[[ Provided material, beginning ]]

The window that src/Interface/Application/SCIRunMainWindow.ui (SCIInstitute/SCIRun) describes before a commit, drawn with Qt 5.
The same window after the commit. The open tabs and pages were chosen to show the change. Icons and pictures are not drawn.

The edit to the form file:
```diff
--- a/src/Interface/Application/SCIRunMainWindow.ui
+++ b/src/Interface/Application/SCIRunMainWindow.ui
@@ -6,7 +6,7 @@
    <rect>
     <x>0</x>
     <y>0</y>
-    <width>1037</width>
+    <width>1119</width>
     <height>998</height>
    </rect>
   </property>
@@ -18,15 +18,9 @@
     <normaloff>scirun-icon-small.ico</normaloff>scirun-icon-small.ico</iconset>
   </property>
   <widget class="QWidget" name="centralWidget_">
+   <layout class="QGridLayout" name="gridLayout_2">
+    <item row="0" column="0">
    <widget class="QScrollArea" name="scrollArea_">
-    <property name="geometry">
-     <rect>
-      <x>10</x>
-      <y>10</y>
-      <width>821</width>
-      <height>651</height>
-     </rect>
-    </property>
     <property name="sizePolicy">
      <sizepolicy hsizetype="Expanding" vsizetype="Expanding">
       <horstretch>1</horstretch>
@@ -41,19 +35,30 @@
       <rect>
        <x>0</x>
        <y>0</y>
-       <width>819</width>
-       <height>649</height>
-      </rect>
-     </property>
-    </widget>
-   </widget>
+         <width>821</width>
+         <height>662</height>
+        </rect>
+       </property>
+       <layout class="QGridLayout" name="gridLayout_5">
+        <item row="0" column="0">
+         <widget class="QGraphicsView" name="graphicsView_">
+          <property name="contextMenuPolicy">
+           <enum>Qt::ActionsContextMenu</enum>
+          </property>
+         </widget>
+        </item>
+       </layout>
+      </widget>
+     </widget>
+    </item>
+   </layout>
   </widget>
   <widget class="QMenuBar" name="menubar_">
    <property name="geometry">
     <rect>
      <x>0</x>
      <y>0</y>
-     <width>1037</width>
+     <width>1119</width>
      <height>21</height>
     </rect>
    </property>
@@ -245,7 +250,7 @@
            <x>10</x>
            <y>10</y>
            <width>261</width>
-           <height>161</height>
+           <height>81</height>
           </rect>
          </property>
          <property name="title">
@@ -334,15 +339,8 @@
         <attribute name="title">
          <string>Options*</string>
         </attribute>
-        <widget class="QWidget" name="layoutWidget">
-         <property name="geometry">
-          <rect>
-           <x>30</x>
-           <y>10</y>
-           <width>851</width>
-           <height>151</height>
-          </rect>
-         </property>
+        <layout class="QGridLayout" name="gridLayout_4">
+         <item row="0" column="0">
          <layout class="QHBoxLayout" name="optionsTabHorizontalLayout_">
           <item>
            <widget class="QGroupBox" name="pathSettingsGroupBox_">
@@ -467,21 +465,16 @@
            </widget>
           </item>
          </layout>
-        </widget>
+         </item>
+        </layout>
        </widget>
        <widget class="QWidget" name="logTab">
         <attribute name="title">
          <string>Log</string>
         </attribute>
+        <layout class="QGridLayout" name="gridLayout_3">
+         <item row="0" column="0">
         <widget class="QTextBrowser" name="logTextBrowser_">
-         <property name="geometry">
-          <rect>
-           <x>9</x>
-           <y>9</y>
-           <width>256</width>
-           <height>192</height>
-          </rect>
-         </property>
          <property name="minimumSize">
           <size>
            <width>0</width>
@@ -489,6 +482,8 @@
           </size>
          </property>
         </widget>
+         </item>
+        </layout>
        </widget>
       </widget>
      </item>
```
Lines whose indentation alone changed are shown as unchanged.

[[ Provided material, end ]]

**Problem details:**
Copy out every record exactly; leave nothing out.

**Written solution:**
The window that src/Interface/Application/SCIRunMainWindow.ui (SCIInstitute/SCIRun) describes before a commit, drawn with Qt 5.
The same window after the commit. The open tabs and pages were chosen to show the change. Icons and pictures are not drawn.

The edit to the form file:
```diff
--- a/src/Interface/Application/SCIRunMainWindow.ui
+++ b/src/Interface/Application/SCIRunMainWindow.ui
@@ -6,7 +6,7 @@
    <rect>
     <x>0</x>
     <y>0</y>
-    <width>1037</width>
+    <width>1119</width>
     <height>998</height>
    </rect>
   </property>
@@ -18,15 +18,9 @@
     <normaloff>scirun-icon-small.ico</normaloff>scirun-icon-small.ico</iconset>
   </property>
   <widget class="QWidget" name="centralWidget_">
+   <layout class="QGridLayout" name="gridLayout_2">
+    <item row="0" column="0">
    <widget class="QScrollArea" name="scrollArea_">
-    <property name="geometry">
-     <rect>
-      <x>10</x>
-      <y>10</y>
-      <width>821</width>
-      <height>651</height>
-     </rect>
-    </property>
     <property name="sizePolicy">
      <sizepolicy hsizetype="Expanding" vsizetype="Expanding">
       <horstretch>1</horstretch>
@@ -41,19 +35,30 @@
       <rect>
        <x>0</x>
        <y>0</y>
-       <width>819</width>
-       <height>649</height>
-      </rect>
-     </property>
-    </widget>
-   </widget>
+         <width>821</width>
+         <height>662</height>
+        </rect>
+       </property>
+       <layout class="QGridLayout" name="gridLayout_5">
+        <item row="0" column="0">
+         <widget class="QGraphicsView" name="graphicsView_">
+          <property name="contextMenuPolicy">
+           <enum>Qt::ActionsContextMenu</enum>
+          </property>
+         </widget>
+        </item>
+       </layout>
+      </widget>
+     </widget>
+    </item>
+   </layout>
   </widget>
   <widget class="QMenuBar" name="menubar_">
    <property name="geometry">
     <rect>
      <x>0</x>
      <y>0</y>
-     <width>1037</width>
+     <width>1119</width>
      <height>21</height>
     </rect>
    </property>
@@ -245,7 +250,7 @@
            <x>10</x>
            <y>10</y>
            <width>261</width>
-           <height>161</height>
+           <height>81</height>
           </rect>
          </property>
          <property name="title">
@@ -334,15 +339,8 @@
         <attribute name="title">
          <string>Options*</string>
         </attribute>
-        <widget class="QWidget" name="layoutWidget">
-         <property name="geometry">
-          <rect>
-           <x>30</x>
-           <y>10</y>
-           <width>851</width>
-           <height>151</height>
-          </rect>
-         </property>
+        <layout class="QGridLayout" name="gridLayout_4">
+         <item row="0" column="0">
          <layout class="QHBoxLayout" name="optionsTabHorizontalLayout_">
           <item>
            <widget class="QGroupBox" name="pathSettingsGroupBox_">
@@ -467,21 +465,16 @@
            </widget>
           </item>
          </layout>
-        </widget>
+         </item>
+        </layout>
        </widget>
        <widget class="QWidget" name="logTab">
         <attribute name="title">
          <string>Log</string>
         </attribute>
+        <layout class="QGridLayout" name="gridLayout_3">
+         <item row="0" column="0">
         <widget class="QTextBrowser" name="logTextBrowser_">
-         <property name="geometry">
-          <rect>
-           <x>9</x>
-           <y>9</y>
-           <width>256</width>
-           <height>192</height>
-          </rect>
-         </property>
          <property name="minimumSize">
           <size>
            <width>0</width>
@@ -489,6 +482,8 @@
           </size>
          </property>
         </widget>
+         </item>
+        </layout>
        </widget>
       </widget>
      </item>
```
Lines whose indentation alone changed are shown as unchanged.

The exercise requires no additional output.